The actual impacts of the air-raid are hard to determine. The US and the Kenyan military have launched multiple air-strikes against Shabaab's fighters and top leaders. Most recently, in December the US said it killed Abdirahman Sandhere AKA "Ukash" and two other "associates" in an airs-trike on an undisclosed location in Somalia. But Shabaab has continued to launch ambushes on Kenyan and Ethiopian-led African Union Mission in Somalia (AMISOM) forces, and has regained control of several towns in the south since Sandhere was killed. On March 7, the Australian navy said it had seized a huge cache of weapons on a fishing boat off the coast of Oman that was apparently heading for insurgents in Somalia. (BBC News, Long War Journal, March 7; BBC News, Feb. 29)
Al-Shabaab is generally said to be an al-Qaeda affiliate, but some reports indicate that it has joined the ISIS franchise.
Somalia operations come under post-9-11 authorization
The Obama administration has decided to deem the Shabaab to be part of the armed conflict that Congress authorized after 9-11, officials say. The move is intended to shore up the legal basis for an intensifying campaign of air-strikes and other operations, carried out largely in support of African Union and Somali government forces. (NYT, Nov. 27)
In the latest presumed Shabaab attack, a car bomb has killed at least 11 people, and injured another 16, when it exploded at a police checkpoint next to a busy market in Mogadishu. (Al Jazeera, Nov. 26)
In an embarassment for the White House, the Pentagon was forced to admit earlier this month that a drone strike on what was thought to be a Shabaab position actually killed 10 fighters from a US-backed militia in Galmadug state. The incident sparked anti-US protests in Galmadug. (Somalia Review, Nov. 11; WP, Nov. 10)

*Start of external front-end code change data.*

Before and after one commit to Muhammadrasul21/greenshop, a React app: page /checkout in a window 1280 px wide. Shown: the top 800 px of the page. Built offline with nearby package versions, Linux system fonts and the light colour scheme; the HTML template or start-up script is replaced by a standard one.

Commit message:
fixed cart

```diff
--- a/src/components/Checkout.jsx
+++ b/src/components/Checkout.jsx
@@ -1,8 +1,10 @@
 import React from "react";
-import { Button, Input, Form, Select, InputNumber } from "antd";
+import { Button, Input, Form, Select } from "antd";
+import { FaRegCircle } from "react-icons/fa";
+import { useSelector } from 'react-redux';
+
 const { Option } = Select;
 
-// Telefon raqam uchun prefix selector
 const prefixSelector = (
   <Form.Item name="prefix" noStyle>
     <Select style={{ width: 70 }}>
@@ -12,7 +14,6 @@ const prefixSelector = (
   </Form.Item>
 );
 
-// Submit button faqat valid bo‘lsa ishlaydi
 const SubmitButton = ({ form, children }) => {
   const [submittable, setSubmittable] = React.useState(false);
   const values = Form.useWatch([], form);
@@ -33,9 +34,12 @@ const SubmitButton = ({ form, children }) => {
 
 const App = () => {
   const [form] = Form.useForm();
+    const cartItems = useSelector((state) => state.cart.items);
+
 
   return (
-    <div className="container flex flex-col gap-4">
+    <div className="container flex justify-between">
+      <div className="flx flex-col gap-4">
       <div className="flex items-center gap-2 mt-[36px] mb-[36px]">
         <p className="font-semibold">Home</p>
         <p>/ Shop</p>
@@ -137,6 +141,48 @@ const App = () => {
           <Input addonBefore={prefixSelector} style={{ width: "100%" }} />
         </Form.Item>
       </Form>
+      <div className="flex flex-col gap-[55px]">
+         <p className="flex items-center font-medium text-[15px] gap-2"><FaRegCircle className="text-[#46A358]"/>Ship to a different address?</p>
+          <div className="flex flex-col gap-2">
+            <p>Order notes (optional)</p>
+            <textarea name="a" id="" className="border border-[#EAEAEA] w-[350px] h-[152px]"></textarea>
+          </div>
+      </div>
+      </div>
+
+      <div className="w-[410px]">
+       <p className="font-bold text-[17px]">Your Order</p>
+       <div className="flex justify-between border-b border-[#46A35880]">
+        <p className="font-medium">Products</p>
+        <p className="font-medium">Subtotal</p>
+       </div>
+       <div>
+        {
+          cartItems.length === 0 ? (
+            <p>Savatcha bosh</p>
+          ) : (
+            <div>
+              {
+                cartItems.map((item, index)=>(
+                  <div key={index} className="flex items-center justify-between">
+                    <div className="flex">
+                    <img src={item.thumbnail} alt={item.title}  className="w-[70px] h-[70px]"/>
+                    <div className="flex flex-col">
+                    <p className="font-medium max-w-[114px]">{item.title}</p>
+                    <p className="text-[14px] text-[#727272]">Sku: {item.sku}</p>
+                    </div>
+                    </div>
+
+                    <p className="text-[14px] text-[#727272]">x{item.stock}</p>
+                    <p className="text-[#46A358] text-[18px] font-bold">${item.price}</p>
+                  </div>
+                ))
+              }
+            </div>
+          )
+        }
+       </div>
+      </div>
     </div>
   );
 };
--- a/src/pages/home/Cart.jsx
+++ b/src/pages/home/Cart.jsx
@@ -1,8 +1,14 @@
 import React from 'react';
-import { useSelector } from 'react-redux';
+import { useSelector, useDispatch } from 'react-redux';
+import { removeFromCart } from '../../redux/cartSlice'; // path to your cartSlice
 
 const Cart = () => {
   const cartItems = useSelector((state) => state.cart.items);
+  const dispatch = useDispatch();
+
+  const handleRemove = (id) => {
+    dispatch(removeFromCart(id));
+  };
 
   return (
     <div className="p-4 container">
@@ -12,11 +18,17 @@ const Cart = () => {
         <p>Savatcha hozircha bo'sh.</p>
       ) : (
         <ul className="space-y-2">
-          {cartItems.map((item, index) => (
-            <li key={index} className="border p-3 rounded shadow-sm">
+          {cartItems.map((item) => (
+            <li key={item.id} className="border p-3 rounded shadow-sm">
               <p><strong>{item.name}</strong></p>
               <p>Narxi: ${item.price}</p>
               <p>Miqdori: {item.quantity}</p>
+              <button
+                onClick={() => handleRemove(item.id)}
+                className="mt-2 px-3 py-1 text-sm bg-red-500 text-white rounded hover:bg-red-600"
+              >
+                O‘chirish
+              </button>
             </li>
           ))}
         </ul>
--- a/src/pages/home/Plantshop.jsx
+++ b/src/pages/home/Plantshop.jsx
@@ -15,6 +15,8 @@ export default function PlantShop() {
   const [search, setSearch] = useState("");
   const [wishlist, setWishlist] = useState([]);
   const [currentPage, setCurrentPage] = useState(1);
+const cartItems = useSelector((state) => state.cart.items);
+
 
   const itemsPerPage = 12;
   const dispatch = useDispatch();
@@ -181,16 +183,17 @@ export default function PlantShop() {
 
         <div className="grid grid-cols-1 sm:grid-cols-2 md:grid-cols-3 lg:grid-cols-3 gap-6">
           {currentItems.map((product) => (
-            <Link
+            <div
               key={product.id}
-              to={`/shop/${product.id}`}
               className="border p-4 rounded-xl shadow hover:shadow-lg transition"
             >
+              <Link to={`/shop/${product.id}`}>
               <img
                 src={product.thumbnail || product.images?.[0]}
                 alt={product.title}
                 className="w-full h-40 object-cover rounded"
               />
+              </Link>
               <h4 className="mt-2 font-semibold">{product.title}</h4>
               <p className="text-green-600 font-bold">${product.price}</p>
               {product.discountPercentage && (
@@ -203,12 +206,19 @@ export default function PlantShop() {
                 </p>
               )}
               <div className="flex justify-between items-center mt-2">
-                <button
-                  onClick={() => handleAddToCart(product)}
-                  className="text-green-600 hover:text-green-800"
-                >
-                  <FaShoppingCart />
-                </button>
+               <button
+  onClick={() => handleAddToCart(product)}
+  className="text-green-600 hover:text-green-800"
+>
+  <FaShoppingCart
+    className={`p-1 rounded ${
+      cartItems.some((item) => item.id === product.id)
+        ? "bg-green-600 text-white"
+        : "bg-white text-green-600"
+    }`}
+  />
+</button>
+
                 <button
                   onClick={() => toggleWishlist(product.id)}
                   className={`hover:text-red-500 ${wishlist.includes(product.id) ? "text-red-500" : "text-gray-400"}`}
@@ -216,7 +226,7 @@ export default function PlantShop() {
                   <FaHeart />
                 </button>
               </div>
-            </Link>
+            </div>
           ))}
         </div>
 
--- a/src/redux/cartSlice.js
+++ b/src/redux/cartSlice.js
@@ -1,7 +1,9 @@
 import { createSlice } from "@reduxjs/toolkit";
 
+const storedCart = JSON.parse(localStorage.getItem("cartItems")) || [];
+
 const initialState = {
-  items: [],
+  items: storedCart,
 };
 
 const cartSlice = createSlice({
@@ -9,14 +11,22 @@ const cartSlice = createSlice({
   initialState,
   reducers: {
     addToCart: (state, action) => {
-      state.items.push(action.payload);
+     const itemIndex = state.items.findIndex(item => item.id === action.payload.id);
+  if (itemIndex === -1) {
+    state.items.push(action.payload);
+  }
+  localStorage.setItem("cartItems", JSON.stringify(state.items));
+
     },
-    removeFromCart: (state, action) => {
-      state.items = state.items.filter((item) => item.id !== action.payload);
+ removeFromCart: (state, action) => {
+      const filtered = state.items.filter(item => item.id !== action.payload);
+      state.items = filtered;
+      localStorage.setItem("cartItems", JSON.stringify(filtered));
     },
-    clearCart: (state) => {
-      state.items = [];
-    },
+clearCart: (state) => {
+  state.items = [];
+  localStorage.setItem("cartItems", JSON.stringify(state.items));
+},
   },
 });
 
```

More terror in Mogadishu
A presumed Shabaab suicide car bomber struck the entrance of Mogadishu's largest port and an adjacent police complex, killing at least 29 and wounding some 45. (Al Jazeera)